There is no doubt that by 1945 that the Australian Military was moving towards the acquisition and issue of a Utility knife to front line troops. There is ample evidence of this. There is also evidence that the troops were purchasing their own knives where possible.
The fact that many of the knives have Government acceptance marks has made the subject even more confusing.
It also appears that they were supplied to the US for issue to their forces. Many of these knives turn up with US stamped on them. Were these knives purchased by the US Government or were they unit purchases?

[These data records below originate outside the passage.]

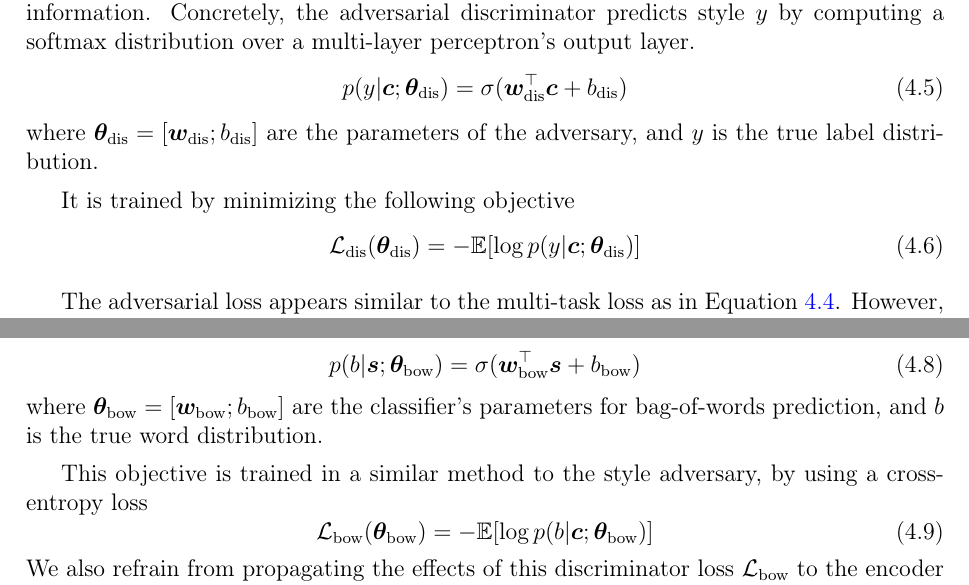
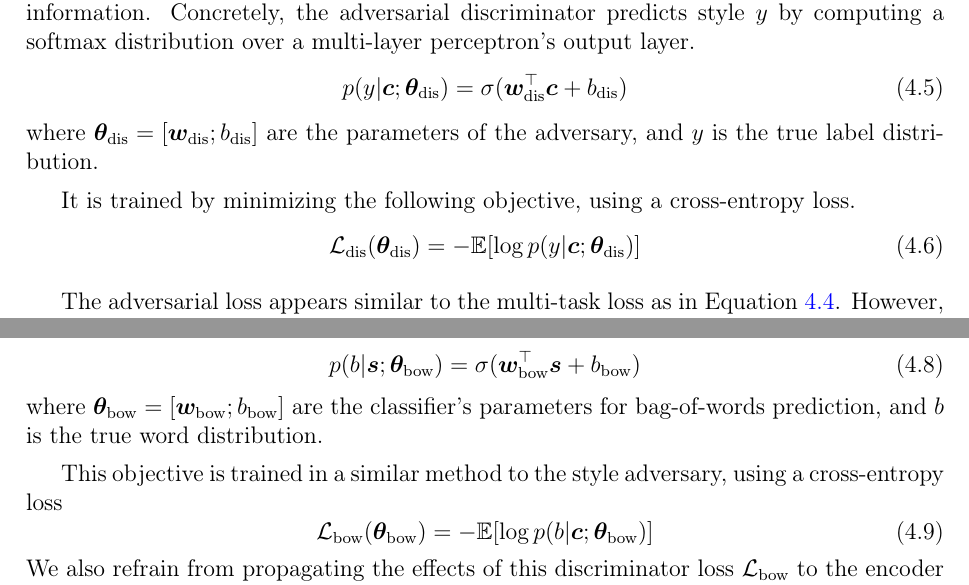
Before and after one commit to vineetjohn/uwaterloo-mmath-cs-thesis, a LaTeX thesis (uw-ethesis.tex, which reads chapters/04-approach.tex): two parts of pages 50 and 51 of 83, joined at a grey line, cut so that both start at the same text. Compiled offline with pdfLaTeX.

Commit message:
Add minor fixes to classification training description

```diff
--- a/chapters/04-approach.tex
+++ b/chapters/04-approach.tex
@@ -119,7 +119,7 @@ The main idea is to introduce an adversary that deliberately attempts to discrim
 \end{equation}
 where $\bm\theta_\text{dis}=[\bm w_\text{dis}; b_\text{dis}]$ are the parameters of the adversary, and $y$ is the true label distribution.
 
-It is trained by minimizing the following objective
+It is trained by minimizing the following objective, using a cross-entropy loss.
 \begin{equation} \label{eqn:adv-disc-loss}
 	\loss{dis}(\bm\theta_\text{dis}) =
 	- \mathbb{E} [\log p(y | \bm c; \bm\theta_\text{dis})]
@@ -144,7 +144,7 @@ The bag-of-words discriminator uses the style vector $\bm s$ produced by the aut
 \end{equation}
 where $\bm\theta_\text{bow}=[\bm w_\text{bow}; b_\text{bow}]$ are the classifier's parameters for bag-of-words prediction, and $b$ is the true word distribution.
 
-This objective is trained in a similar method to the style adversary, by using a cross-entropy loss
+This objective is trained in a similar method to the style adversary, using a cross-entropy loss
 \begin{equation} \label{eqn:adv-bow-disc-loss}
 	\loss{bow}(\bm\theta_\text{bow}) =
 	- \mathbb{E} [\log p(b | \bm c; \bm\theta_\text{bow})]
```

They are often referred to as an Australian Commando Knife and sometimes as a Fighting Knife; this is not really correct. The Australian Army Stiletto is the Australian Commando Knife. This knife appears to have come in to service because the Stiletto design was for a specific purpose and was unable to fulfill the role of an all round knife for general use, camp chores and if need be a combat knife. There is evidence of several designs being submitted during the war to fill this need. The resultant Utility Knife may well have been issued at first to the members of the Independant Companies (Commando) and that might be where the association came from. It is clear that their design is as a Utility Knife.
There appear to have been two patterns of Utility Knife of similar design made during the war. They appear to differ only in the handle shape. The first pattern appears to have been made only by Gregory Steel products of Melbourne. It had a rounder "coke bottle" shape handle. According to the records found so far, this pattern knife was issued to the men who carried out "Operation Jaywick" the successful attack on Singapore Harbour by the men of Z Special Unit.
(I gratefully acknowledge the research by Mike Lobb who has spent many hours searching the archives for information on the Utility Knife.)
The most common pattern knife which was made by at least four manufacturers had the simpler flat slab sided grip. Information on its issue and use has been hard to find. I have been unable to find any information on the numbers produced.
Known manufacturers are:
It has proven difficult to find WW2 photographs showing the Utillity Knife in use by Australian troops.